The timeline laid out by the campaign on Tuesday shows Corey's plans were slightly off.
Gillum's campaign released an unsigned hotel invoice showing he spent Tuesday and Wednesday night at a different hotel. The Open Society Foundation, another nonprofit, paid for the room, according to the campaign. On Thursday night, Gillum stayed at the Millennium hotel with his brother.
Gillum's campaign said Tuesday that Gillum did not attend the Mets game and did not meet up with the group until Thursday night, when Gillum's brother handed him a ticket to "Hamilton."
"After the trip, Mayor Gillum learned Marcus Gillum had obtained that ticket in a swap with Adam Corey for a concert ticket," Gillum's campaign said in a statement.
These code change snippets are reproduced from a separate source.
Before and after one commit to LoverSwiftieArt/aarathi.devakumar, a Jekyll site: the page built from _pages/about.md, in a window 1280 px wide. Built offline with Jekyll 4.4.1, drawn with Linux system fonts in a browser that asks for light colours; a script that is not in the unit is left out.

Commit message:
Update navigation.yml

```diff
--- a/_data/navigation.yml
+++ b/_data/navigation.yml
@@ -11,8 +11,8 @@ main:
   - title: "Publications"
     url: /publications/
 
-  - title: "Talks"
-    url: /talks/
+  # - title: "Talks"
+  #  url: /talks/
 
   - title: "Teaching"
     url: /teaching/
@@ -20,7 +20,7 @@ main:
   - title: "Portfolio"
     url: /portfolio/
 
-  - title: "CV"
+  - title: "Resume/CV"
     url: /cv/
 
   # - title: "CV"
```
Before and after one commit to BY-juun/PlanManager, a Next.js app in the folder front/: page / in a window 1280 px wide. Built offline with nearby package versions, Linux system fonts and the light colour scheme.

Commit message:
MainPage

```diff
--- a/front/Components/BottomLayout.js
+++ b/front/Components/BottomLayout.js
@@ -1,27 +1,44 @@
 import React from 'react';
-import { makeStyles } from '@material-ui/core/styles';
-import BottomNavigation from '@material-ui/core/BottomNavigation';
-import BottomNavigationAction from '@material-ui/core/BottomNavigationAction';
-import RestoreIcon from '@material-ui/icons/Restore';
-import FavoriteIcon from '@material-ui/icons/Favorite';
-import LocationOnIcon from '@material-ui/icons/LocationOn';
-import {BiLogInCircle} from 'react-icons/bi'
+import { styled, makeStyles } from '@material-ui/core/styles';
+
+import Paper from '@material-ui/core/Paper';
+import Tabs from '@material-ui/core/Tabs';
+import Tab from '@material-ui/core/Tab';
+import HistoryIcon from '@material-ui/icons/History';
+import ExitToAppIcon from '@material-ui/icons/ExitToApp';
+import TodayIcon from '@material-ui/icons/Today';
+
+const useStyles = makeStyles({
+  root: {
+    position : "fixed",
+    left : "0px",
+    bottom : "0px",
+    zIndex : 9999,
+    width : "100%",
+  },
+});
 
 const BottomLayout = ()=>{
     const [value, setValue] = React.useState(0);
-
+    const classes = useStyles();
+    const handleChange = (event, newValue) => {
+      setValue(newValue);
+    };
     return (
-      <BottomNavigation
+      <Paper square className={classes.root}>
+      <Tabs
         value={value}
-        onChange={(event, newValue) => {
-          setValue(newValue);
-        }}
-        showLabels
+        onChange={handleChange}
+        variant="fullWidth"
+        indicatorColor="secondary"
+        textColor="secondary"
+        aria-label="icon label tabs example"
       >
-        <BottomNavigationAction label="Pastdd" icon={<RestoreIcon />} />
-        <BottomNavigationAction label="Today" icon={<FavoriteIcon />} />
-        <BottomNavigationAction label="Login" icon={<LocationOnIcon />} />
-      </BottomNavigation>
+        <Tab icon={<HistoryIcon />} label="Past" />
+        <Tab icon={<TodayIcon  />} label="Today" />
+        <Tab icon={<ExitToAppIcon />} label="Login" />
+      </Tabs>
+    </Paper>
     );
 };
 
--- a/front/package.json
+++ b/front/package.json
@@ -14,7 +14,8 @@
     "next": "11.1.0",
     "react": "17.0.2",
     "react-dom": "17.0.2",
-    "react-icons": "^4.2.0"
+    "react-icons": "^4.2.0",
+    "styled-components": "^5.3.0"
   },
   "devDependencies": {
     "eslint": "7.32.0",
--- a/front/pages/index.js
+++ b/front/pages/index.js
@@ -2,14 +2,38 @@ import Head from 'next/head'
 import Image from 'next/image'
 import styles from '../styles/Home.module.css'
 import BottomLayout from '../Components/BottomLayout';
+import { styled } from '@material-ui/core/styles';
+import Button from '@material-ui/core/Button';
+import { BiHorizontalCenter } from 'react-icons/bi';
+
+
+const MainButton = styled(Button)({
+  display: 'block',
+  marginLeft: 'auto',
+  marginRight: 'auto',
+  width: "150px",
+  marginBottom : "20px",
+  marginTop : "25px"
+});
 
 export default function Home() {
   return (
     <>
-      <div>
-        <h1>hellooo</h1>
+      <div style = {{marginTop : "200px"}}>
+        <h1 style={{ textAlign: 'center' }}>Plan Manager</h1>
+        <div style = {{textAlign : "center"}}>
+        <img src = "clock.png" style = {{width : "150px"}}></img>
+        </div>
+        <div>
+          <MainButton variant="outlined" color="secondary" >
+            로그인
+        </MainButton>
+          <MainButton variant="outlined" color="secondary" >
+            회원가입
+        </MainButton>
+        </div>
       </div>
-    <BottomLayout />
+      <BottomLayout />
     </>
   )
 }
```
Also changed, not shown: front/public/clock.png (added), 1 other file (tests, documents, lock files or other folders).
But Corey's lawyer, Christopher Kise, told the Associated Press Tuesday night that the idea that Corey swapped tickets with Marcus Gillum was "nonsense."
On Friday, the last day of the trip, Gillum took the boat ride around the Statue of Liberty with Corey and Miller. A photo of the three on the boat was published by Tallahassee television station WCTV.
Questions have also been raised about a trip Gillum and his wife took to Costa Rica with Corey and about 10 other people.
The campaign on Tuesday released copies of bank transactions and credit card statements to clear up details of the trip. The records show that Gillum took out $400 in cash the day before the trip, which he used to pay for their portion of a large villa the group shared.
"Mayor Gillum and his wife paid cash for their portions of the group lodging (similar to how someone might pay someone back if a reservation was booked on Airbnb), and paid by credit card for other outings," the campaign said.
After news of the New York trip surfaced last year, Tallahassee businessman Erwin Jackson filed an ethics complaint against Gillum. Gillum and his lawyer met with the investigator Tuesday morning, according to the campaign.
Gillum used the release of the receipts to take a shot at Republican Ron DeSantis, his opponent in November who has been a vocal critic of Special Counsel Robert Mueller's investigation into President Donald Trump.
“Here in Florida, we’ve done everything we can to aide the agency, while Ron DeSantis and Donald Trump have done the exact opposite — demonizing the FBI and making the case that collusion is not a crime," Gillum said in a statement.
In response, DeSantis spokesman Stephen Lawson dismissed the records.
"These receipts do nothing to shed light on his luxury trips to Costa Rica and New York City with lobbyists and undercover FBI agents," Lawson said. "In fact, they simply raise more questions about Gillum’s ongoing involvement."